Print every entry exactly as it appears, but skip the pictures.

[Material provided]

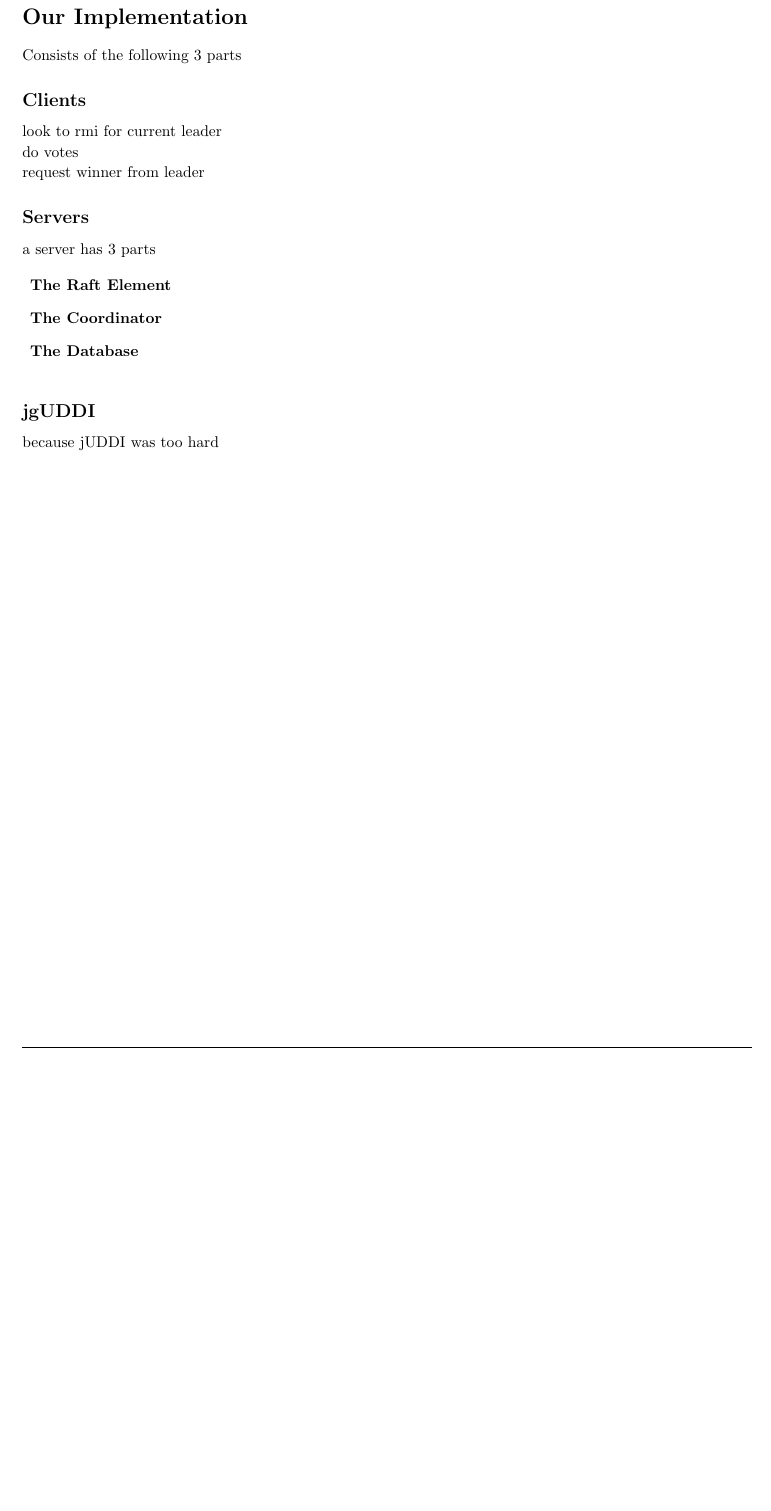
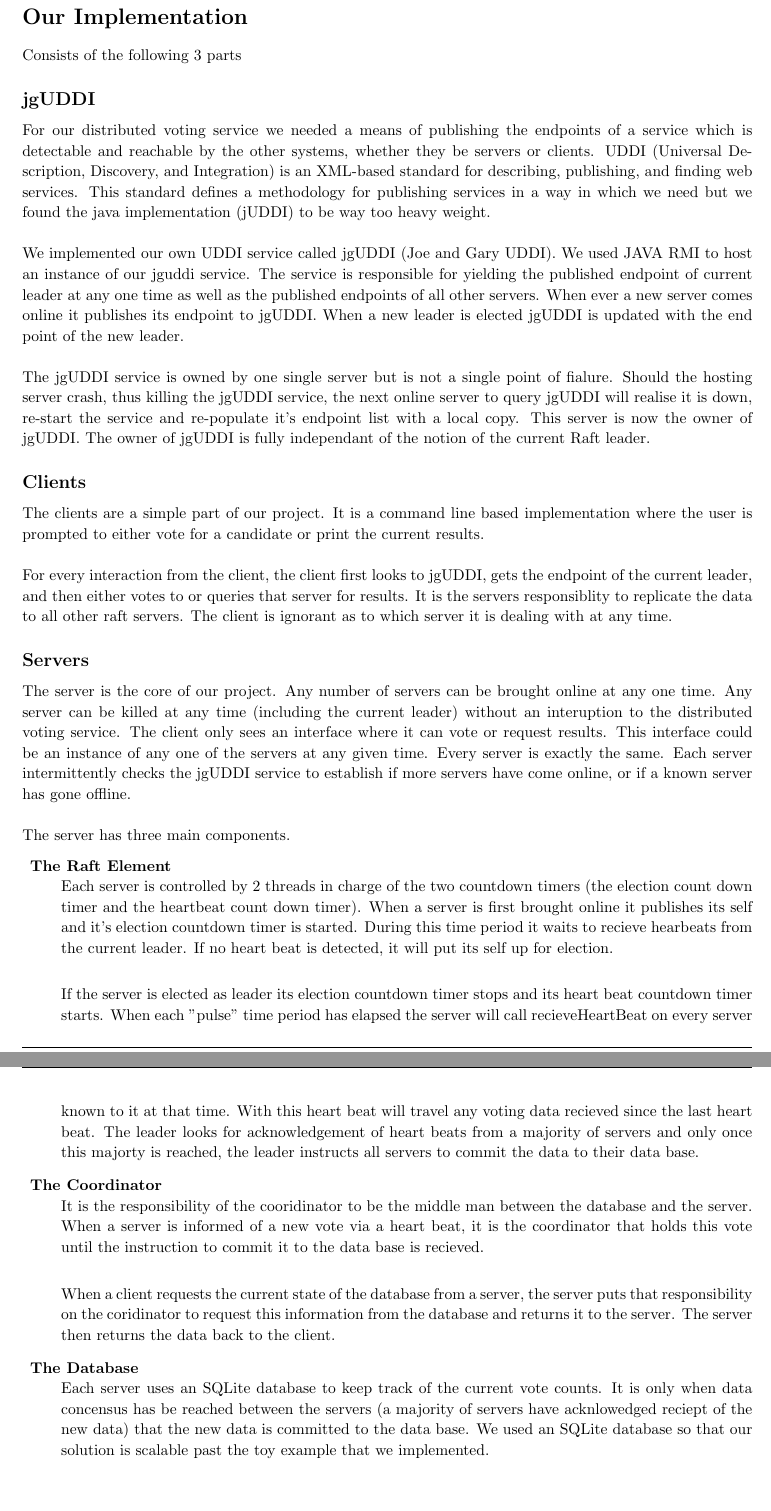
Before and after one commit to jj05y/DistributedVotingWithRaft, a LaTeX document (report/Raft-Report.tex): part of page 6 of 7 before the commit and two parts of pages 6 and 7 of 8 after it, the two joined at a grey line, cut so that both start at the same text, the shorter picture padded with empty space. Compiled offline with pdfLaTeX.

Commit message:
put some body in the report

```diff
--- a/report/Raft-Report.tex
+++ b/report/Raft-Report.tex
@@ -247,26 +261,44 @@ badump
 
 \begin{homeworkProblem}[Our Implementation]
 Consists of the following 3 parts
+
+
+\begin{homeworkSection}{jgUDDI}
+For our distributed voting service we needed a means of publishing the endpoints of a service which is detectable and reachable by the other systems, whether they be servers or clients. UDDI (Universal Description, Discovery, and Integration) is an XML-based standard for describing, publishing, and finding web services. This standard defines a methodology for publishing services in a way in which we need but we found the java implementation (jUDDI) to be way too heavy weight. \\
+
+We implemented our own UDDI service called jgUDDI (Joe and Gary UDDI). We used JAVA RMI to host an instance of our jguddi service. The service is responsible for yielding the published endpoint of current leader at any one time as well as the published endpoints of all other servers. When ever a new server comes online it publishes its endpoint to jgUDDI. When a new leader is elected jgUDDI is updated with the end point of the new leader.\\
+
+The jgUDDI service is owned by one single server but is not a single point of fialure. Should the hosting server crash, thus killing the jgUDDI service, the next online server to query jgUDDI will realise it is down, re-start the service and re-populate it's endpoint list with a local copy. This server is now the owner of jgUDDI. The owner of jgUDDI is fully independant of the notion of the current Raft leader.
+
+\end{homeworkSection}
+
 \begin{homeworkSection}{Clients}
-look to rmi for current leader\\
-do votes\\
-request winner from leader
+The clients are a simple part of our project. It is a command line based implementation where the user is prompted to either vote for a candidate or print the current results.\\
+
+For every interaction from the client, the client first looks to jgUDDI, gets the endpoint of the current leader, and then either votes to or queries that server for results. It is the servers responsiblity to replicate the data to all other raft servers. The client is ignorant as to which server it is dealing with at any time.
 
 \end{homeworkSection}
 
 \begin{homeworkSection}{Servers}
-a server has 3 parts
+The server is the core of our project. Any number of servers can be brought online at any one time. Any server can be killed at any time (including the current leader) without an interuption to the distributed voting service. The client only sees an interface where it can vote or request results. This interface could be an instance of any one of the servers at any given time. Every server is exactly the same. Each server intermittently checks the jgUDDI service to establish if more servers have come online, or if a known server has gone offline.\\
+
+The server has three main components.
 
 \begin{description}
-\item \textbf{The Raft Element}
-\item \textbf{The Coordinator}
-\item \textbf{The Database}
+\item \textbf{The Raft Element}\\
+Each server is controlled by 2 threads in charge of the two countdown timers (the election count down timer and the heartbeat count down timer). When a server is first brought online it publishes its self and it's election countdown timer is started. During this time period it waits to recieve hearbeats from the current leader. If no heart beat is detected, it will put its self up for election.\\
+
+If the server is elected as leader its election countdown timer stops and its heart beat countdown timer starts. When each "pulse" time period has elapsed the server will call recieveHeartBeat on every server known to it at that time. With this heart beat will travel any voting data recieved since the last heart beat. The leader looks for acknowledgement of heart beats from a majority of servers and only once this majorty is reached, the leader instructs all servers to commit the data to their data base.
+
+\item \textbf{The Coordinator}\\
+It is the responsibility of the cooridinator to be the middle man between the database and the server. When a server is informed of a new vote via a heart beat, it is the coordinator that holds this vote until the instruction to commit it to the data base is recieved.\\
+
+When a client requests the current state of the database from a server, the server puts that responsibility on the coridinator to request this information from the database and returns it to the server. The server then returns the data back to the client.
+
+\item \textbf{The Database}\\
+Each server uses an SQLite database to keep track of the current vote counts. It is only when data concensus has be reached between the servers (a majority of servers have acknlowedged reciept of the new data) that the new data is committed to the data base. We used an SQLite database so that our solution is scalable past the toy example that we implemented.
 \end{description}
 
-\end{homeworkSection}
-
-\begin{homeworkSection}{jgUDDI}
-because jUDDI was too hard
 \end{homeworkSection}
 \newpage
 \end{homeworkProblem}
```
Also changed, not shown: report/Raft-Report.pdf, report/Raft-Report.tex (36 more changed lines), 1 other file.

[/Material provided]

▶ [Answer for the task]
Before and after one commit to jj05y/DistributedVotingWithRaft, a LaTeX document (report/Raft-Report.tex): part of page 6 of 7 before the commit and two parts of pages 6 and 7 of 8 after it, the two joined at a grey line, cut so that both start at the same text, the shorter picture padded with empty space. Compiled offline with pdfLaTeX.

Commit message:
put some body in the report

```diff
--- a/report/Raft-Report.tex
+++ b/report/Raft-Report.tex
@@ -247,26 +261,44 @@ badump
 
 \begin{homeworkProblem}[Our Implementation]
 Consists of the following 3 parts
+
+
+\begin{homeworkSection}{jgUDDI}
+For our distributed voting service we needed a means of publishing the endpoints of a service which is detectable and reachable by the other systems, whether they be servers or clients. UDDI (Universal Description, Discovery, and Integration) is an XML-based standard for describing, publishing, and finding web services. This standard defines a methodology for publishing services in a way in which we need but we found the java implementation (jUDDI) to be way too heavy weight. \\
+
+We implemented our own UDDI service called jgUDDI (Joe and Gary UDDI). We used JAVA RMI to host an instance of our jguddi service. The service is responsible for yielding the published endpoint of current leader at any one time as well as the published endpoints of all other servers. When ever a new server comes online it publishes its endpoint to jgUDDI. When a new leader is elected jgUDDI is updated with the end point of the new leader.\\
+
+The jgUDDI service is owned by one single server but is not a single point of fialure. Should the hosting server crash, thus killing the jgUDDI service, the next online server to query jgUDDI will realise it is down, re-start the service and re-populate it's endpoint list with a local copy. This server is now the owner of jgUDDI. The owner of jgUDDI is fully independant of the notion of the current Raft leader.
+
+\end{homeworkSection}
+
 \begin{homeworkSection}{Clients}
-look to rmi for current leader\\
-do votes\\
-request winner from leader
+The clients are a simple part of our project. It is a command line based implementation where the user is prompted to either vote for a candidate or print the current results.\\
+
+For every interaction from the client, the client first looks to jgUDDI, gets the endpoint of the current leader, and then either votes to or queries that server for results. It is the servers responsiblity to replicate the data to all other raft servers. The client is ignorant as to which server it is dealing with at any time.
 
 \end{homeworkSection}
 
 \begin{homeworkSection}{Servers}
-a server has 3 parts
+The server is the core of our project. Any number of servers can be brought online at any one time. Any server can be killed at any time (including the current leader) without an interuption to the distributed voting service. The client only sees an interface where it can vote or request results. This interface could be an instance of any one of the servers at any given time. Every server is exactly the same. Each server intermittently checks the jgUDDI service to establish if more servers have come online, or if a known server has gone offline.\\
+
+The server has three main components.
 
 \begin{description}
-\item \textbf{The Raft Element}
-\item \textbf{The Coordinator}
-\item \textbf{The Database}
+\item \textbf{The Raft Element}\\
+Each server is controlled by 2 threads in charge of the two countdown timers (the election count down timer and the heartbeat count down timer). When a server is first brought online it publishes its self and it's election countdown timer is started. During this time period it waits to recieve hearbeats from the current leader. If no heart beat is detected, it will put its self up for election.\\
+
+If the server is elected as leader its election countdown timer stops and its heart beat countdown timer starts. When each "pulse" time period has elapsed the server will call recieveHeartBeat on every server known to it at that time. With this heart beat will travel any voting data recieved since the last heart beat. The leader looks for acknowledgement of heart beats from a majority of servers and only once this majorty is reached, the leader instructs all servers to commit the data to their data base.
+
+\item \textbf{The Coordinator}\\
+It is the responsibility of the cooridinator to be the middle man between the database and the server. When a server is informed of a new vote via a heart beat, it is the coordinator that holds this vote until the instruction to commit it to the data base is recieved.\\
+
+When a client requests the current state of the database from a server, the server puts that responsibility on the coridinator to request this information from the database and returns it to the server. The server then returns the data back to the client.
+
+\item \textbf{The Database}\\
+Each server uses an SQLite database to keep track of the current vote counts. It is only when data concensus has be reached between the servers (a majority of servers have acknlowedged reciept of the new data) that the new data is committed to the data base. We used an SQLite database so that our solution is scalable past the toy example that we implemented.
 \end{description}
 
-\end{homeworkSection}
-
-\begin{homeworkSection}{jgUDDI}
-because jUDDI was too hard
 \end{homeworkSection}
 \newpage
 \end{homeworkProblem}
```
Also changed, not shown: report/Raft-Report.pdf, report/Raft-Report.tex (36 more changed lines), 1 other file.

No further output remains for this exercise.